And that's easy to do, isn't it? Because the world is an abstract concept. You can't possibly love all the people of the world in tangible ways. And so we talk about, very easily, about loving the world.
People. And yet, to live above with the saints I love, that will be glory. But to live below with the saints I know, well, that's another story. That means we have to get real. We have to act.
It might cost me something. I have to get dirty. See, God moved beyond the lofty idea of reconciling man to himself, and he came to us. He got dirty. He got broken.
This is from Vance Havner. We say much of the meaning of his coming to earth, the mission, the message, but we sometimes overlook the manner of his advent. God set it up in a pattern where we, a pattern we never would have dreamed.
He was born in a stable to a lowly peasant couple in an insignificant town in an obscure corner of the Roman Empire. Think how we would have arranged it today, in this publicity-mad, image-obsessed day. That same pattern our Lord Jesus followed all his days, and the church might take a hint today when Hollywood sets the style. This is why in verse 5, which is the chief imperative of this text, let your attitude from the Holman Christian standard, let your attitude be that of Jesus Christ. That's the chief, that's what we're aiming towards in this message.
This is not a standard and typical Christmas message today, but it is Christmas, because Christmas is what makes all of this possible, and this to this end is what Christmas is all about. And so as God spoke through the prophet Isaiah, God says, Behold my servant.
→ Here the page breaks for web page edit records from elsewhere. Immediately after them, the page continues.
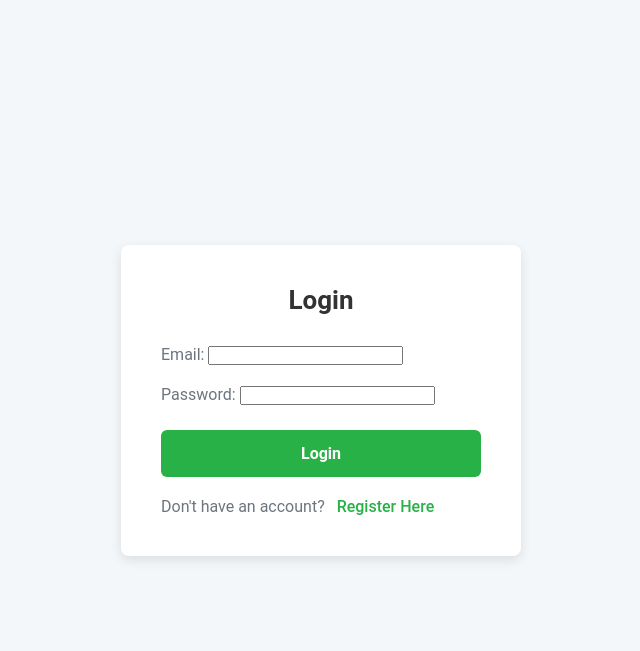
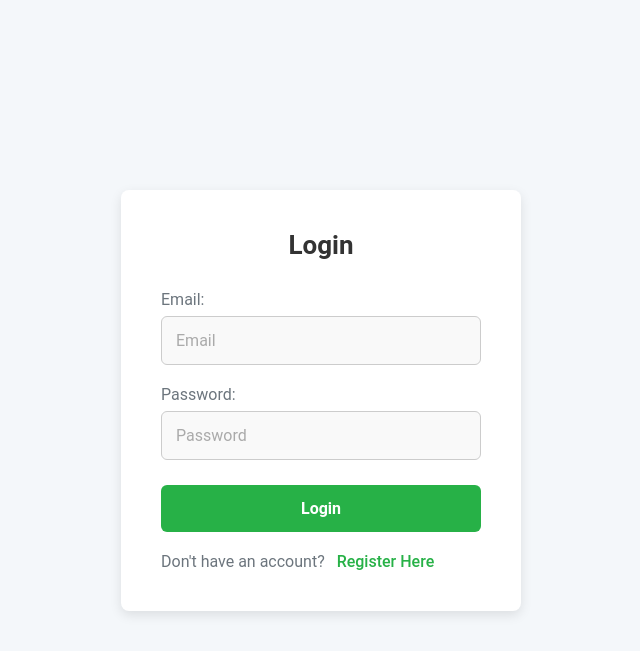
Before and after one commit to TahmidMuntaser/ReliefLink, a Django app: page /account/login/ in a window 1280 px wide. Shown: the part 80-731 px from the top of the page, without its empty margins (319-959 px from the left). Run offline with Django 5.2, Linux system fonts and the light colour scheme.

Commit message:
login page design fixed

```diff
--- a/ReliefLink/account/forms.py
+++ b/ReliefLink/account/forms.py
@@ -30,8 +30,14 @@ class CustomUserCreationForm(UserCreationForm):
 
 
 class LoginForm(forms.Form):
-    email = forms.EmailField(label="Email")
-    password = forms.CharField(widget=forms.PasswordInput, label="Password")
+    email = forms.EmailField(
+        label="Email",
+        widget=forms.EmailInput(attrs={'class': 'form-control', 'placeholder': 'Email'})
+    )
+    password = forms.CharField(
+        label="Password",
+        widget=forms.PasswordInput(attrs={'class': 'form-control', 'placeholder': 'Password'})
+    )
 
 
 class UpdatePasswordForm(forms.Form):
--- a/ReliefLink/account/templates/account/login.html
+++ b/ReliefLink/account/templates/account/login.html
@@ -13,7 +13,7 @@
             {{ form.as_p }}
             <button class="btn btn-primary" type="submit">Login</button>
         </form>
-        <p>Don't have an account? <a href="{% url 'register' %}"> Register Here</a></p>
+        <p>Don't have an account? <a href="{% url 'register' %}">Register Here</a></p>
     </div>
 </div>
 {% endblock %}
--- a/ReliefLink/global/templates/global/base.html
+++ b/ReliefLink/global/templates/global/base.html
@@ -43,6 +43,7 @@
                             </form>
                         </div>
                     </div>
+
                 {% else %}
                     <a href="{% url 'login' %}" class="login-button">Login</a>
                     <a href="{% url 'register' %}" class="join-button">Join Us</a>
```
Also changed, not shown: ReliefLink/account/static/account/image/Relief5.png (added).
Hear him pointing to Jesus. Behold my servant.
He had no form or majesty that we should look at him, and no beauty that we should desire him. So incarnation, when God became a man, and then he talks about his humiliation, he humbled himself. And you're sitting there, wait a minute, isn't that what he was just talking about?
And yet there's more. That the sovereign creator of the universe, the second person of the Trinity, emptied himself and came as born in the likeness of men, and took the form of a slave. Isn't that humility? And yet Paul feels it necessary to talk about, yet he humbled himself. What's important is that he humbled himself sacrificially.
The person with a submissive mind does not avoid sacrifice. Sacrificially, he humbled himself that he became obedient to the point of death. Hebrews 5 8 says, Son, though he was, he learned obedience from what he suffered. He was so committed to his father that he obeyed as far as death.
And that death was a separation. That's something you and I will never be able to comprehend, because here he is, the second person of the Trinity, eternally pre-existent with the Father as God. And yet, for our redemption, for our reconciliation, there was necessarily a separation between the Son and the Father. That's why he prayed in the garden the night of his betrayal.
Father, if there's any way, let this cut pass from me. Hebrews 10 verses 5 through 7, the Lord is saying, it's a prophecy made true the Lord Jesus, a body you have prepared for me. I have come to do your will, oh God, as it is written of me in the scroll of the book, a body you have prepared for me. We celebrate Christmas and all the lights and all the comfort and the joy and a cozy little baby and the Christmas programs. Why did God create a body for the second person of the Trinity?
I'll tell you why. So he could be nailed to a cross and buried and rise again. We can't lose sight of that, because this whole celebration of Christmas is meaningless if we lose sight of that. What does it say about him and his sacrifice that he humbled himself sacrificially? Isaiah 53 10, yet it was the Lord's will to crush him and to cause him to suffer. And though the Lord makes his life an offering for sin, he will see his offspring and prolong his days. And the will of the Lord will prosper in his hand. You've been listening to Delight in Grace, the teaching ministry of Rich Powell, pastor of Grace Bible Church in Winston-Salem. Visit our church website to see upcoming events or to listen to more messages at www.gbcwinston.com. To discover how to live by grace, tune in on weekdays at 10 a.m.
Whisper: medium.en / 2022-12-23 14:13:10 / 2022-12-23 14:17:30 / 4